━━━ Exercise inputs

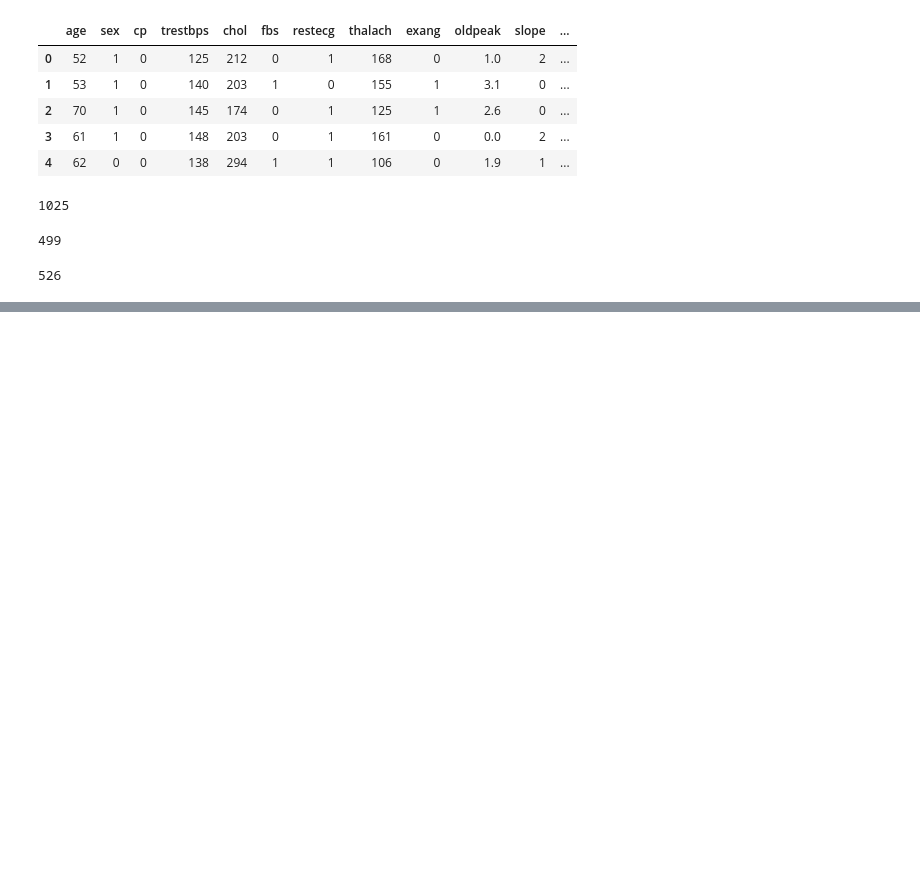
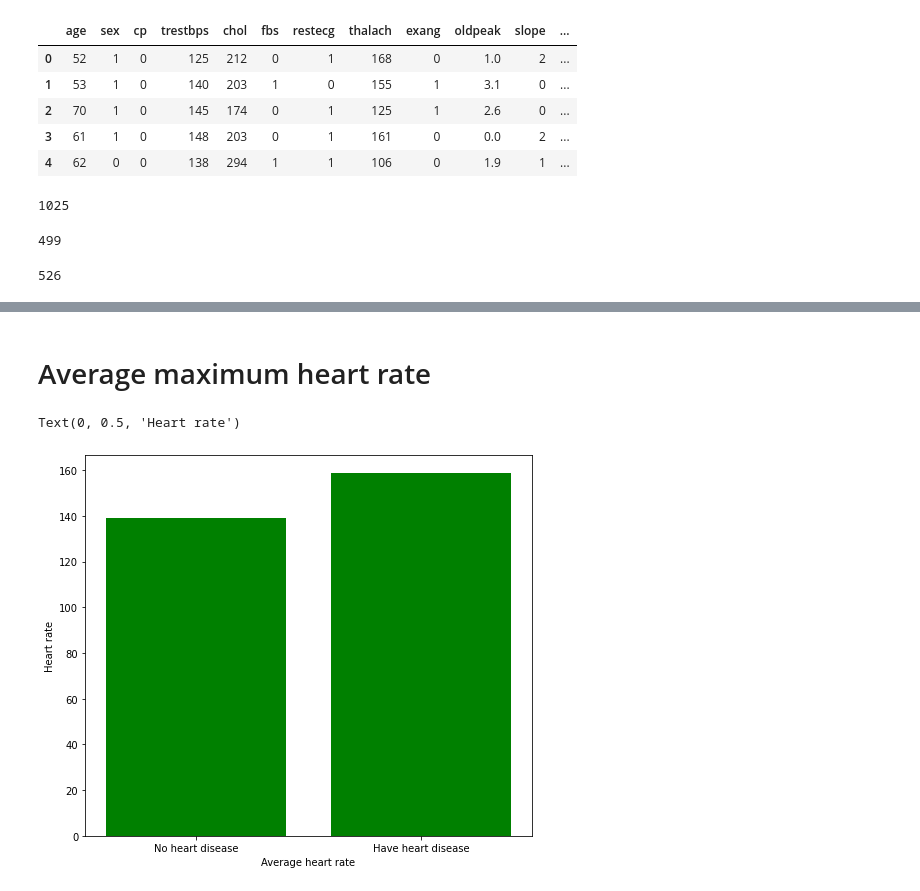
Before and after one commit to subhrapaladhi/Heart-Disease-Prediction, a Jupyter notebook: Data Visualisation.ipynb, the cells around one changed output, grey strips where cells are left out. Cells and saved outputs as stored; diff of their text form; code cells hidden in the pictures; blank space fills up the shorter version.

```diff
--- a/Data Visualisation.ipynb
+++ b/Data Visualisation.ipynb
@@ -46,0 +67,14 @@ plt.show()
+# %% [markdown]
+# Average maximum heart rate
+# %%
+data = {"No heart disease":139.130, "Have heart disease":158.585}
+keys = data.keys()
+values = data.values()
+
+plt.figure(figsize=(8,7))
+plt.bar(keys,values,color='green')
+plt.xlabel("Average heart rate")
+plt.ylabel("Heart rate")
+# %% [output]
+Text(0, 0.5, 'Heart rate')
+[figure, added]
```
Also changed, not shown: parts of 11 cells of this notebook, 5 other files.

━━━━━━
━━━ Exercise inputs

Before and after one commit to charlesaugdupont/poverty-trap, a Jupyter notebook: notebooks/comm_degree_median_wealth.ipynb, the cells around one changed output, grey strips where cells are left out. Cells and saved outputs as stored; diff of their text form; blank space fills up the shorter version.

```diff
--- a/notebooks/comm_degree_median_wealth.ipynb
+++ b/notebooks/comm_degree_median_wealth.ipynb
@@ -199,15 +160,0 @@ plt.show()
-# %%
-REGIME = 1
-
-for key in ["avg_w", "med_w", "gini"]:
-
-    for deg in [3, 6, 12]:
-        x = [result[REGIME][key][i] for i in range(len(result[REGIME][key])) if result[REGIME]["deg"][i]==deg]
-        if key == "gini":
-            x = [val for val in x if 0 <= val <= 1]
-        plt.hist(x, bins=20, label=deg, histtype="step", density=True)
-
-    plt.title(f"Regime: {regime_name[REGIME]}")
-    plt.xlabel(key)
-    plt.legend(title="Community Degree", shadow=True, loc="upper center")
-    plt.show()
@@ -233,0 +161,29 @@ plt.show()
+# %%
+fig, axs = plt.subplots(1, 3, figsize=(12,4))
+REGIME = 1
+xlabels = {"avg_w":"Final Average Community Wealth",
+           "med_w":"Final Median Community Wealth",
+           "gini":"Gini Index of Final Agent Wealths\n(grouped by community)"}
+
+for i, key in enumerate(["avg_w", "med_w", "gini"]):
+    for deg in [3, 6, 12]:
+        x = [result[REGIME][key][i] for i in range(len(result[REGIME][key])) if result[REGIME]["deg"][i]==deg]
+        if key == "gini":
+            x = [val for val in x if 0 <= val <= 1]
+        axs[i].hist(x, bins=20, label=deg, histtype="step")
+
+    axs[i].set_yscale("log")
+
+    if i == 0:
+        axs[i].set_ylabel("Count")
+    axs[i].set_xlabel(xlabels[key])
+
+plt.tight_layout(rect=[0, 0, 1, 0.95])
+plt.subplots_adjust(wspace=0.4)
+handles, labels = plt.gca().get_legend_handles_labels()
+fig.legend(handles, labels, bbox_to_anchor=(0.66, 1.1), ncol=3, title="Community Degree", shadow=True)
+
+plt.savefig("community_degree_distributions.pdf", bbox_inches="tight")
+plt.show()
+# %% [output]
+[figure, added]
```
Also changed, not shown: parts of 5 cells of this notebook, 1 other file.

━━━━━━
━━━ Exercise inputs

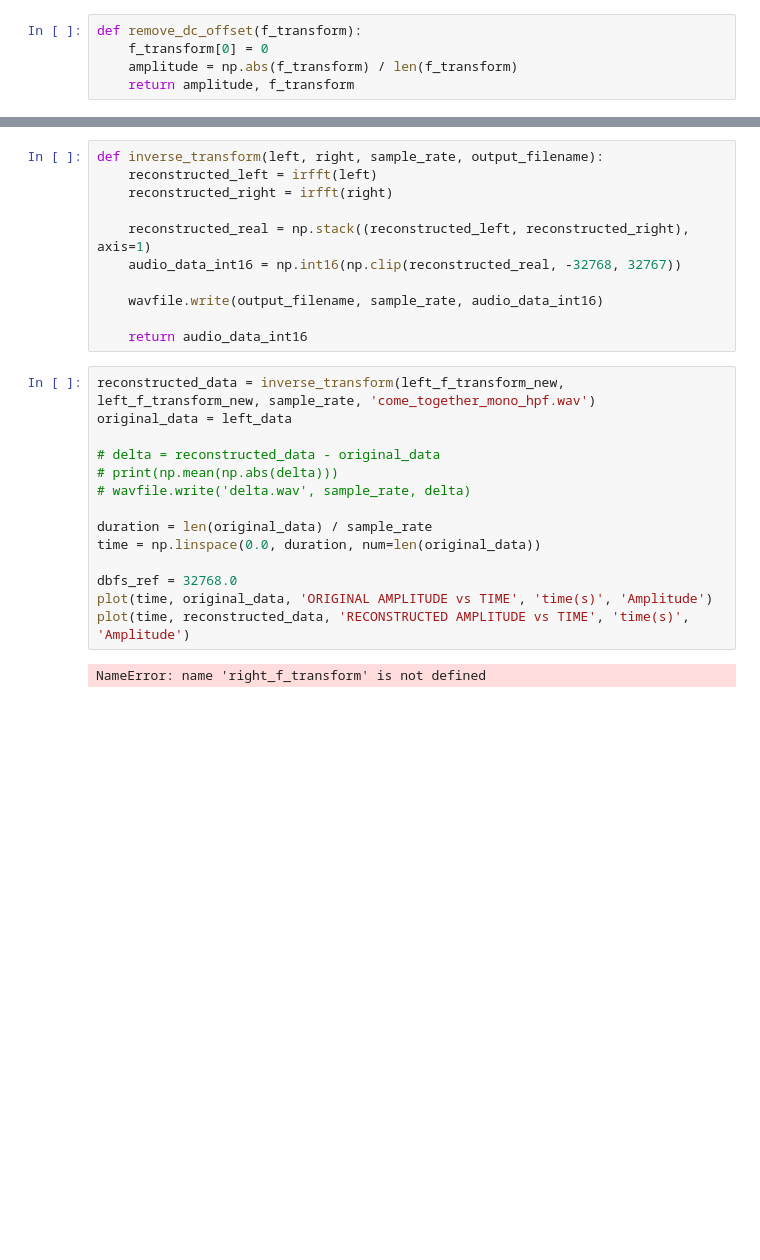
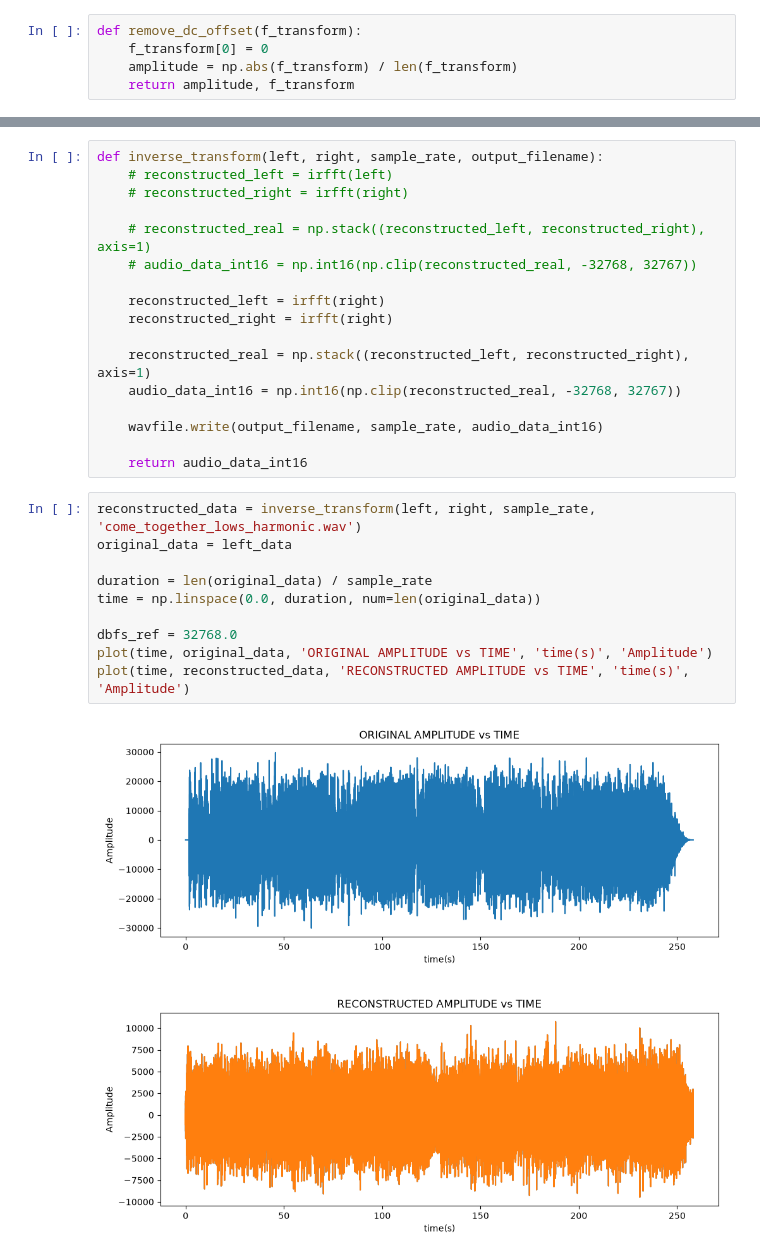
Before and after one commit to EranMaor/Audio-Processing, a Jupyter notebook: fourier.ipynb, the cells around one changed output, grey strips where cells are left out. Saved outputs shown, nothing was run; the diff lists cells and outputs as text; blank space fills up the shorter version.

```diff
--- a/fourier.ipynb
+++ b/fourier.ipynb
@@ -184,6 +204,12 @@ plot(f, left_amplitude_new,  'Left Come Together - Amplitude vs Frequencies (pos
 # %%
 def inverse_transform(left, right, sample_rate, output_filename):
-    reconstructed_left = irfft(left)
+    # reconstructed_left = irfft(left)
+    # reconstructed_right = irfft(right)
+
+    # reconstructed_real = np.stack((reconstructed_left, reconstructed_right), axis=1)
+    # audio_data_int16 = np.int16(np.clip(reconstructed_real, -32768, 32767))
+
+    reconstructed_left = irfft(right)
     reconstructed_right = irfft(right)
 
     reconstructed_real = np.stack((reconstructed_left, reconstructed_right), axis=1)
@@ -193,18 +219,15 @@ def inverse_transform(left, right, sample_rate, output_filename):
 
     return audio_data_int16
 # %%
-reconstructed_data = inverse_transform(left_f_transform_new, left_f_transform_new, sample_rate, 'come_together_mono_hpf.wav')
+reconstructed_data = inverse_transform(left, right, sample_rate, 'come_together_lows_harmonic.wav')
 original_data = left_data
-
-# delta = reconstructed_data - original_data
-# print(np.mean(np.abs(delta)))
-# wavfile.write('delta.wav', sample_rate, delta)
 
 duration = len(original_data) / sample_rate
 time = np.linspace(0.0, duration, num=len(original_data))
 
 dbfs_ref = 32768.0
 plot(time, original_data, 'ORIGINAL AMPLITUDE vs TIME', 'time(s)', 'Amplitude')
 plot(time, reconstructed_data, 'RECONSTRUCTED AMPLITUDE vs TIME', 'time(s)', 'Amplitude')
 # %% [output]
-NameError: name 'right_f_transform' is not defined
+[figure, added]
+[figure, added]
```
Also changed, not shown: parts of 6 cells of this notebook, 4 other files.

━━━━━━

(Work required)
The required output is the stretch of entries above from the line containing "pictures; blank space fills up the shorter version." through the line containing "Also changed, not shown: parts of 11", reproduced exactly.

(Answer to this task)
Before and after one commit to subhrapaladhi/Heart-Disease-Prediction, a Jupyter notebook: Data Visualisation.ipynb, the cells around one changed output, grey strips where cells are left out. Cells and saved outputs as stored; diff of their text form; code cells hidden in the pictures; blank space fills up the shorter version.

```diff
--- a/Data Visualisation.ipynb
+++ b/Data Visualisation.ipynb
@@ -46,0 +67,14 @@ plt.show()
+# %% [markdown]
+# Average maximum heart rate
+# %%
+data = {"No heart disease":139.130, "Have heart disease":158.585}
+keys = data.keys()
+values = data.values()
+
+plt.figure(figsize=(8,7))
+plt.bar(keys,values,color='green')
+plt.xlabel("Average heart rate")
+plt.ylabel("Heart rate")
+# %% [output]
+Text(0, 0.5, 'Heart rate')
+[figure, added]
```
Also changed, not shown: parts of 11 cells of this notebook, 5 other files.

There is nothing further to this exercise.